The picturesque and charming city of Luang Prabang is Laos’ main selling point to tourists. With small roads and cute alleys, surrounded by waterfalls, caves and forest, it is easy to find something for everyone, from street shopping to jungle adventure. Luang Prabang was our first stop in Laos (after a 2-day slow boat) and we explored both, the city and the natural surroundings.
Once the residence of President Sisavang Vong, the Royal Palace in Luang Prabang was probably the simplest royal palace we’ve seen so far. Combining both Lao and French architecture, the building stood out more for its size than for its looks. A palm tree avenue led the way, along with beautiful views of the nearby Hor Phrabang.
No pictures were allowed inside and one must wear appropriate clothing (covering shoulders and upper legs) to visit the museum. Inside, a set of nicely decorated rooms and corridors displayed artifacts and gifts from other nations. We were surprised how even the king’s crown was made out of wood and not some precious metal. The highlight for us was the reception room, which had walls entirely covered in canvas paintings of daily Lao life. Each section of the painting was best observed when the actual time of the day matched the time on the depicted painting.
It was easy to see the tall golden chedi situated on the top of the 100m high Mount Phu Si from nearly anywhere in the city. Although there were a few temples along the steep way up and on the top of the hill, Mount Phu Si was famous for its panoramic city views and the sunset over the Mekong.
The entire city of Luang Prabang was visible from the top, including the tree-covered mountains in the horizon and the Mekong river cutting through them. The low sunset light made the city shine in a mix of gold, red and green colors. It was interesting to see how even the second largest city in Laos was still so underdeveloped and basically in the middle of the forest.
Kuang Si Waterfall
At some 30km outside Luang Prabang, the beautiful Kuang Si waterfall was worth the one hour trip it took to get there. We arranged a minivan on the streets of Luang Prabang to get us to the park and after a lot of confusion switching to other vehicles, we finally arrived.
After entering the park (20,000 kip, USD 2.50 per person), we took a small path in the middle of the woods to get to the pools. Along the way, there was a bear rescue center with several bears that have been rescued. Just a short walk from the bears, we saw the first of many pools.
The crystal clear water flowed down the many levels of limestone humps and gently dropped into the turquoise-jade colored pool, forming an idyllic oasis in middle of the jungle.
As we walked upstream along the seemingly endless pools and falls, we marvelled more and more at the color of the water and the elegance of the falls and pools. A water wheel at one of the stronger falls added more charm. No wonder we found many painters sitting in the park, trying to depict the same beauty on their canvases.

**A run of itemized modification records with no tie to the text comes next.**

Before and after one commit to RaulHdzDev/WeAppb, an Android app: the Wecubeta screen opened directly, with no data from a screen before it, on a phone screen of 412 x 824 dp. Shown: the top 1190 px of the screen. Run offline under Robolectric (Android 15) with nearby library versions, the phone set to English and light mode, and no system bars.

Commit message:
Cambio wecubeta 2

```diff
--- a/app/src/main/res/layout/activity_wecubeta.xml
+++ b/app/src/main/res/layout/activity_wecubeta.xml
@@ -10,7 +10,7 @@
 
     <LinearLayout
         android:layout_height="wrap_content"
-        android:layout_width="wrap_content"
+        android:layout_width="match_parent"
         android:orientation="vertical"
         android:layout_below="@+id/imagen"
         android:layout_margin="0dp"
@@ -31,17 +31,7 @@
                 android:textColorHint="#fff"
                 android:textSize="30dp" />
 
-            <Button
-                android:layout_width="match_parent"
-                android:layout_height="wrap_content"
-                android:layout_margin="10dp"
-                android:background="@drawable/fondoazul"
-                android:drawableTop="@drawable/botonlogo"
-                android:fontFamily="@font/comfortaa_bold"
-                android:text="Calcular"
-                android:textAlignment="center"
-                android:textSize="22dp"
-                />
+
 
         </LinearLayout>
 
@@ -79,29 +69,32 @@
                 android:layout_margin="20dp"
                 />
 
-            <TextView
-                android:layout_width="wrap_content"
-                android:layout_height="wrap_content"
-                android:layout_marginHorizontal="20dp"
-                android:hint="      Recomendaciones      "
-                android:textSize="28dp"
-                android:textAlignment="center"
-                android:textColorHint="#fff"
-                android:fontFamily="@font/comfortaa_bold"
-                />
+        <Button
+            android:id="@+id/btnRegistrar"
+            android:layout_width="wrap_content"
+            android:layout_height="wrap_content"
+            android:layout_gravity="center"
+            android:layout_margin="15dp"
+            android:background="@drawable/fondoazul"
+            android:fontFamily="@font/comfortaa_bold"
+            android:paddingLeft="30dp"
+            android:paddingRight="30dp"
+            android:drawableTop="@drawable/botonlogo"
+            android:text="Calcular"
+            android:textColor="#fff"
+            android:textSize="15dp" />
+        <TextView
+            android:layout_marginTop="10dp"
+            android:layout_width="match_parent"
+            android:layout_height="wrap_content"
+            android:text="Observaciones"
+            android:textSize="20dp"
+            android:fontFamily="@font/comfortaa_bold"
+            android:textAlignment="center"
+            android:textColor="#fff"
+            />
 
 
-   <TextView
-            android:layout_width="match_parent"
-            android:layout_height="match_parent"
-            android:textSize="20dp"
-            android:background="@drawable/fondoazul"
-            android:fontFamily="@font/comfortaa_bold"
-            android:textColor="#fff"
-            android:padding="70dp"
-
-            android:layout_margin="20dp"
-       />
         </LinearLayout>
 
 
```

When we finally got to the top-tiered pool, we were blown away by the majestic waterfall. The multi-tiered Kuang Si Waterfall dropped some 70m into a set of the same pools we had been seeing all along. Lush green jungle surrounded the waterfall, while the water spray from the waterfall reflected the sunlight in the perfect angle. A wooden bridge crossing in front of the waterfall completed the setting.
It was so relaxing to just sit there, close my eyes, listen to the sound of waterfall and feel the gentle water spray on my face. I could have sat there for hours and not gotten tired of the view.

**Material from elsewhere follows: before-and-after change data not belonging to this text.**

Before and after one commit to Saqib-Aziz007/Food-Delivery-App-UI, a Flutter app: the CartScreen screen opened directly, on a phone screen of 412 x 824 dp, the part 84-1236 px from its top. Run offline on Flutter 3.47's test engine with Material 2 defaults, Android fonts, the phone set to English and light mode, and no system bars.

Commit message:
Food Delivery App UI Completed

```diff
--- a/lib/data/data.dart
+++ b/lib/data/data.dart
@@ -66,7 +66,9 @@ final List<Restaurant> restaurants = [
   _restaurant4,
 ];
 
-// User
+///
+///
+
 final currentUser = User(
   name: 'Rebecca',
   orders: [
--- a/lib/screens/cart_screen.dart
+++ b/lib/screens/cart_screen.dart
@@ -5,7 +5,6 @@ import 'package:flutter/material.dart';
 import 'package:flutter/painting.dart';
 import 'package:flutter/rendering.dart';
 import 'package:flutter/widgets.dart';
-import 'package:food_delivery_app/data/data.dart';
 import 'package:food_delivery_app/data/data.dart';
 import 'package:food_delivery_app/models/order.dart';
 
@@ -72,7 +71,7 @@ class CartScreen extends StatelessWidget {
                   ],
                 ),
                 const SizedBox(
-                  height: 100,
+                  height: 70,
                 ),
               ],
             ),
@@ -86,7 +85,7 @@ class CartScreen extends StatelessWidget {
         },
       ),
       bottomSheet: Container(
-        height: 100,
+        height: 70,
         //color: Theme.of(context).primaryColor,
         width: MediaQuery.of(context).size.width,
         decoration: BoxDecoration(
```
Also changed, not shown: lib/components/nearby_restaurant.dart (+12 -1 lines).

As we suspected, Laos has been more about its natural beauty and adventures than sights in the city. We learned to live and enjoy the laid-back atmosphere of Laos in Luang Prabang. If our first impressions of Laos were not the greatest, it was certainly growing on us. Before we left Luang Prabang, we made sure to visit the elephant village nearby and spend a day with these giant creatures!

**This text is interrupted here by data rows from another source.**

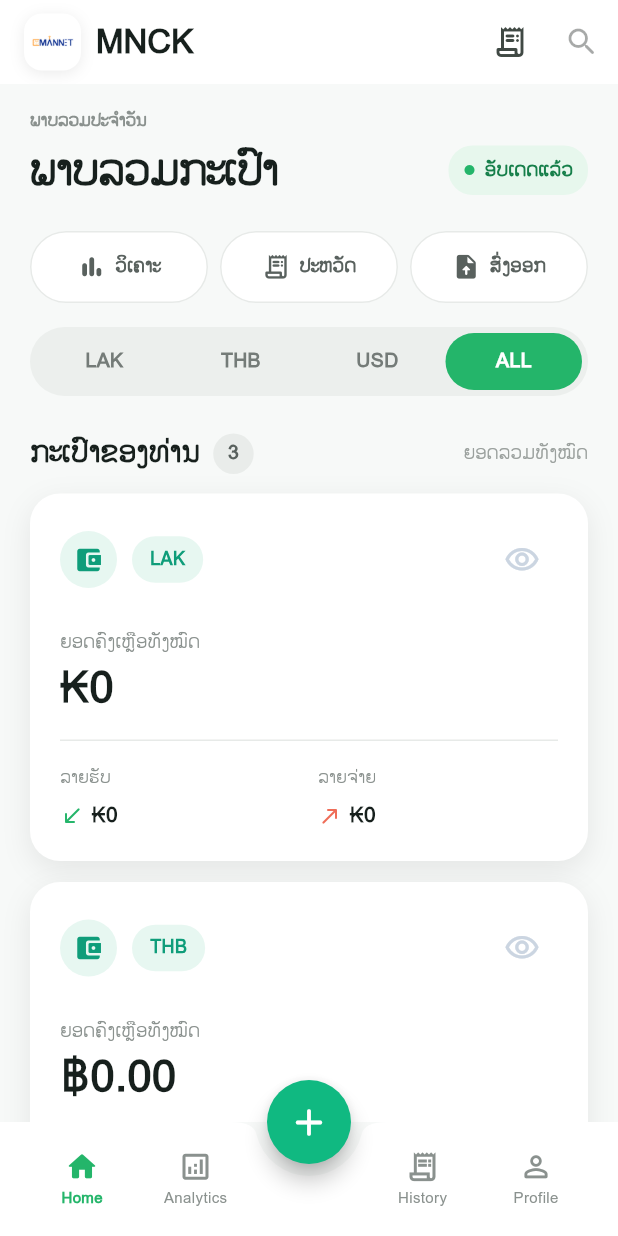
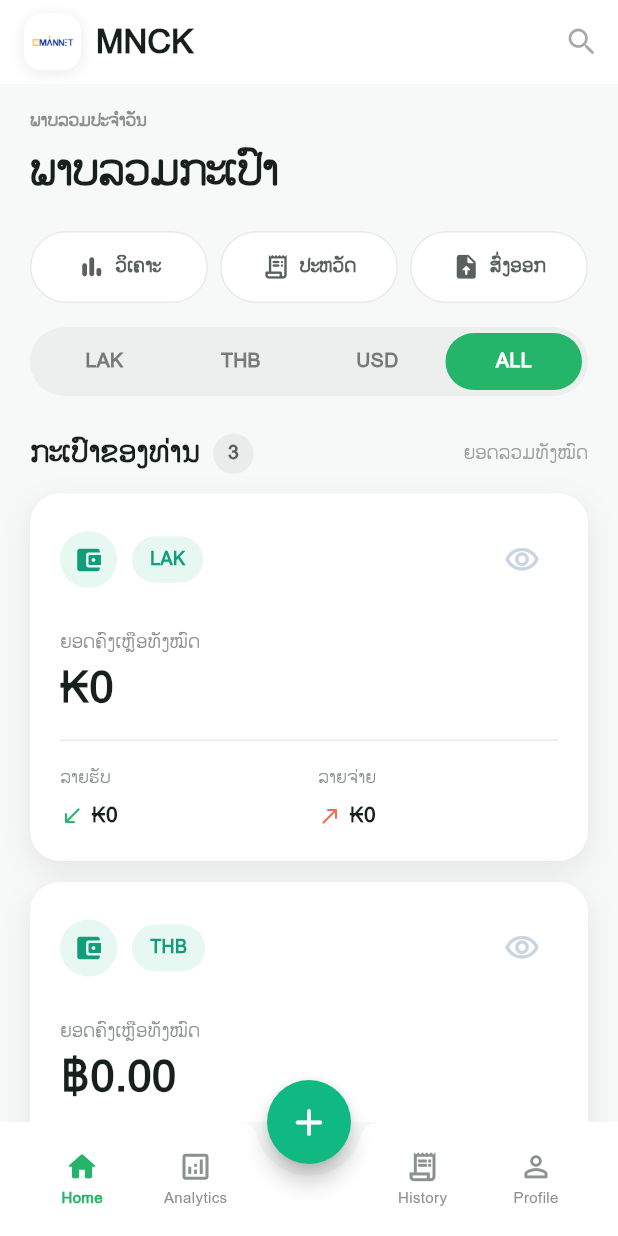
Before and after one commit to BOXAYYASONE/MANNET, a Flutter app: the screen it shows after launch, on a phone screen of 412 x 824 dp. Run offline on Flutter 3.47's test engine with Material 3 defaults, Android fonts, the phone set to English and light mode, and no system bars; our stand-ins replace csv, fl_chart, flutter_riverpod, isar, pdf, share_plus; accounts and stored records are empty; generated files the repository leaves out were written again.

Commit message:
UI: remove history icon, status pill, debug banner

```diff
--- a/lib/main.dart
+++ b/lib/main.dart
@@ -36,6 +36,7 @@ class TriWalletApp extends StatelessWidget {
   Widget build(BuildContext context) {
     return MaterialApp(
       title: 'MNCK',
+      debugShowCheckedModeBanner: false,
       theme: ThemeData(
         useMaterial3: true,
         colorScheme: ColorScheme.fromSeed(
--- a/lib/screens/dashboard_screen.dart
+++ b/lib/screens/dashboard_screen.dart
@@ -10,6 +10,7 @@ import '../utils/money_format.dart';
 import 'analytics_screen.dart';
 import 'export_screen.dart';
 import 'history_screen.dart';
+import 'profile_screen.dart';
 import 'quick_add_screen.dart';
 
 enum DashboardCurrencyFilter {
@@ -94,17 +95,6 @@ class DashboardScreen extends ConsumerWidget {
         ),
         actions: [
           IconButton(
-            tooltip: 'History',
-            onPressed: () {
-              Navigator.of(context).push(
-                MaterialPageRoute<void>(
-                  builder: (_) => const HistoryScreen(),
-                ),
-              );
-            },
-            icon: const Icon(Icons.receipt_long_rounded),
-          ),
-          IconButton(
             tooltip: 'ເຮັດວຽກໃນໄລຍະຕໍ່ໄປ',
             onPressed: null,
             icon: const Icon(Icons.search_rounded),
@@ -124,10 +114,7 @@ class DashboardScreen extends ConsumerWidget {
             ),
           ),
           const SizedBox(height: 8),
-          const Row(
-            children: [
-              Expanded(
-                child: Text(
+          const Text(
             'ພາບລວມກະເປົາ',
             style: TextStyle(
               color: Color(0xFF17201D),
@@ -136,10 +123,6 @@ class DashboardScreen extends ConsumerWidget {
               height: 1.1,
               letterSpacing: -0.3,
             ),
-                ),
-              ),
-              _UpToDate(),
-            ],
           ),
           const SizedBox(height: 24),
           Row(
@@ -443,9 +426,16 @@ class _DashboardBottomNavigation extends StatelessWidget {
                 );
               },
             ),
-            const _BottomNavItem(
+            _BottomNavItem(
               icon: Icons.person_outline_rounded,
               label: 'Profile',
+              onTap: () {
+                Navigator.of(context).push(
+                  MaterialPageRoute<void>(
+                    builder: (_) => const ProfileScreen(),
+                  ),
+                );
+              },
             ),
           ],
         ),
@@ -490,36 +480,6 @@ class _BottomNavItem extends StatelessWidget {
             ),
           ],
         ),
-      ),
-    );
-  }
-}
-
-class _UpToDate extends StatelessWidget {
-  const _UpToDate();
-
-  @override
-  Widget build(BuildContext context) {
-    return Container(
-      padding: const EdgeInsets.symmetric(horizontal: 10, vertical: 7),
-      decoration: BoxDecoration(
-        color: const Color(0xFFE7F7ED),
-        borderRadius: BorderRadius.circular(16),
-      ),
-      child: const Row(
-        mainAxisSize: MainAxisSize.min,
-        children: [
-          Icon(Icons.circle, color: Color(0xFF24B56A), size: 8),
-          SizedBox(width: 6),
-          Text(
-            'ອັບເດດແລ້ວ',
-            style: TextStyle(
-              color: Color(0xFF167F4A),
-              fontSize: 13,
-              fontWeight: FontWeight.w600,
-            ),
-          ),
-        ],
       ),
     );
   }
```
Lines whose indentation alone changed are shown as unchanged.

For more pictures from Luang Prabang, please visit the gallery!